People ask why I don’t eat the candy in the office candy dishes and they are often surprised when I tell them it’s NOT because of the sugar. The number one reason I walk past the office candy dish is because I can’t support modern slavery in the cocoa industry. Probably not what you were expecting, right?
To continue to be a buzz kill, coffee, bananas, and chocolate are the biggest source of modern day slavery in the food industry.
Now that that’s out of the way, let’s go back to chocolate. I believe I first learned about the modern day slavery involved in cocoa production in 2016 when I went to talk from Diana Rogers at Paleo (F)x . The more I dug into the topic, the more disgusted and angry I felt. While I’m enjoying a cheap treat, thousands of people are enslaved, many of them children. Talk about blood diamonds, well chocolate is no different.
As a result, I stopped eating chocolate that doesn’t have a fair trade label and we opted out of Halloween. I couldn’t in good faith hand out chocolate to children that had been made by enslaved children.
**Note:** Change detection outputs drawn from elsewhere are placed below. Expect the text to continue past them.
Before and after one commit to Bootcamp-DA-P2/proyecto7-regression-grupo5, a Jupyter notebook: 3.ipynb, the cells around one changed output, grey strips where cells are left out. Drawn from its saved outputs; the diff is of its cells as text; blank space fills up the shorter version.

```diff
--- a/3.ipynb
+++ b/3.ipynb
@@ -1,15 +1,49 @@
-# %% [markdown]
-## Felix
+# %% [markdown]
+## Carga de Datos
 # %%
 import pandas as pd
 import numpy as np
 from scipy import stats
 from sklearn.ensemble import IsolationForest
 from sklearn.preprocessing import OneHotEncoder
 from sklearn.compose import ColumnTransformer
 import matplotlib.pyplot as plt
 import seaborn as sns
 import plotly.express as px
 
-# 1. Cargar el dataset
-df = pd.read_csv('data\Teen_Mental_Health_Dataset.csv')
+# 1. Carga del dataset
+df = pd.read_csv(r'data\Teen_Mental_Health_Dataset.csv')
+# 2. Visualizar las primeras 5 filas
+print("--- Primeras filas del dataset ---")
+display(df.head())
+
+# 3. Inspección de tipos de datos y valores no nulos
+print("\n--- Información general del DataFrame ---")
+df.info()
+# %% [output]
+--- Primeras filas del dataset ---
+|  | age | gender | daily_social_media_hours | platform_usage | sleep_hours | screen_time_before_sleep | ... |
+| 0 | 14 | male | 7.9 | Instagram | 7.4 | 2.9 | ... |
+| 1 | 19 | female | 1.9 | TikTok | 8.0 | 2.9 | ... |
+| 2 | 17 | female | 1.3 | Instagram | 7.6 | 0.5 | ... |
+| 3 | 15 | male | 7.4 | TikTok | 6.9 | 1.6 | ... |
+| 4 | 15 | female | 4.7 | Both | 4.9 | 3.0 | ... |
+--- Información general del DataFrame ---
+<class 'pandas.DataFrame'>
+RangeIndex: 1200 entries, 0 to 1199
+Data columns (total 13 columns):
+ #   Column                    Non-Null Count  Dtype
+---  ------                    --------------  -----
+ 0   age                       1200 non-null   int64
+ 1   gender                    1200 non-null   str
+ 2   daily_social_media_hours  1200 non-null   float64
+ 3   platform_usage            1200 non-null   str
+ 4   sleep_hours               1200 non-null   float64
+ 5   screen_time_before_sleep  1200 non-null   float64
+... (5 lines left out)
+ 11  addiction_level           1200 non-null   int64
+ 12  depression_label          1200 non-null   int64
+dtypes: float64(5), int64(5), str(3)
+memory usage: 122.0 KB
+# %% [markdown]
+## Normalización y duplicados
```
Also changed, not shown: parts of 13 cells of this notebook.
My conscious wouldn’t let me. You may be thinking, that’s easy for you, you don’t have kids. And true, it was an easier decision for me. But we can all make better decisions.
Here are my thoughts on other options for still enjoying Halloween:
🎃 Pass out candy that is fair trade (see the brands pictured below).
👻 Have an old fashioned Halloween party, costume contest, candy apples, the whole nine yards.
🎃 Create a new tradition with your kids: cookie baking, pumpkin decorating, watching Halloween movies, etc.
🎃 Be the change.
“The Rainforest Alliance certification seal means that the product (or a specified ingredient) was produced by farmers, foresters, and/or companies working together to create a world where people and nature thrive in harmony.” Rainforest Alliance Website
Fair Trade Certified
“We are building an innovative model of responsible business, conscious consumerism, and shared value to eliminate poverty and enable sustainable development for farmers, workers, their families, and their communities around the world.” Fair Trade Certified Website
Fair for Life
“A world where trade, through ethical, fair and respectful partnerships, is a driving force for positive and sustainable change benefiting people and their environment.
Producers and workers who are at a particular disadvantage – no matter the country where they work – are actors of their own development, together deciding on meaningful projects adapted to their local situation.” Fair for Life website
“Direct Trade is an ethical, responsible and social connection between farmers and manufacturing companies without any intermediaries, in a way that the created value is shared between both parties equally. Hence, both parties work in a symbiotic relationship, outputting labor and effort in order to maximize the value of the raw materials and finished goods, and become dependent on each other’s success.” Direct Trade website